--- Exercise data Enclosed Below ---

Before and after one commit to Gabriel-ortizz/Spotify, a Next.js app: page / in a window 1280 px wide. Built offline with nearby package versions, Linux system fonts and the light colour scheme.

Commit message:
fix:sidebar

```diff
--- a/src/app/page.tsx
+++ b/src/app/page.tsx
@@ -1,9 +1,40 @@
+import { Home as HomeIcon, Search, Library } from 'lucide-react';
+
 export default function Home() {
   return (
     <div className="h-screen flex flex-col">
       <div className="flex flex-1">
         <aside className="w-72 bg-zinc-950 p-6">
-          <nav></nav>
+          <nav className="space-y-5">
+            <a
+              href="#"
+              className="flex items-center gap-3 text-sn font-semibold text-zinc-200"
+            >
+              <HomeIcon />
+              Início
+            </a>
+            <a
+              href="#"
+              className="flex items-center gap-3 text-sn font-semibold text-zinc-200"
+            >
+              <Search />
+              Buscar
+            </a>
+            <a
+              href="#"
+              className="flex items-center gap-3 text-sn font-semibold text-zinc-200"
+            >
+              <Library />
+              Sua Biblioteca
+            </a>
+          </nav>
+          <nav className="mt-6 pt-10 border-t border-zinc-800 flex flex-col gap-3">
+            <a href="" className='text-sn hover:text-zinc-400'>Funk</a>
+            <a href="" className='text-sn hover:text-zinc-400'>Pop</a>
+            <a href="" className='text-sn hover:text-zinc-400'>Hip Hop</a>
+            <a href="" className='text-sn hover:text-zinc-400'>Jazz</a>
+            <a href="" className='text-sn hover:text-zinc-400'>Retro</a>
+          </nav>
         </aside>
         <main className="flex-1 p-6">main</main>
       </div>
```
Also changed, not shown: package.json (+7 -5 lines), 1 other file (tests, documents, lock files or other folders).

--- End of Enclosed Exercise data ---

§ **Activity**: Exact copies of all the entries above are to be printed.

§ **Response to this exercise**:
Before and after one commit to Gabriel-ortizz/Spotify, a Next.js app: page / in a window 1280 px wide. Built offline with nearby package versions, Linux system fonts and the light colour scheme.

Commit message:
fix:sidebar

```diff
--- a/src/app/page.tsx
+++ b/src/app/page.tsx
@@ -1,9 +1,40 @@
+import { Home as HomeIcon, Search, Library } from 'lucide-react';
+
 export default function Home() {
   return (
     <div className="h-screen flex flex-col">
       <div className="flex flex-1">
         <aside className="w-72 bg-zinc-950 p-6">
-          <nav></nav>
+          <nav className="space-y-5">
+            <a
+              href="#"
+              className="flex items-center gap-3 text-sn font-semibold text-zinc-200"
+            >
+              <HomeIcon />
+              Início
+            </a>
+            <a
+              href="#"
+              className="flex items-center gap-3 text-sn font-semibold text-zinc-200"
+            >
+              <Search />
+              Buscar
+            </a>
+            <a
+              href="#"
+              className="flex items-center gap-3 text-sn font-semibold text-zinc-200"
+            >
+              <Library />
+              Sua Biblioteca
+            </a>
+          </nav>
+          <nav className="mt-6 pt-10 border-t border-zinc-800 flex flex-col gap-3">
+            <a href="" className='text-sn hover:text-zinc-400'>Funk</a>
+            <a href="" className='text-sn hover:text-zinc-400'>Pop</a>
+            <a href="" className='text-sn hover:text-zinc-400'>Hip Hop</a>
+            <a href="" className='text-sn hover:text-zinc-400'>Jazz</a>
+            <a href="" className='text-sn hover:text-zinc-400'>Retro</a>
+          </nav>
         </aside>
         <main className="flex-1 p-6">main</main>
       </div>
```
Also changed, not shown: package.json (+7 -5 lines), 1 other file (tests, documents, lock files or other folders).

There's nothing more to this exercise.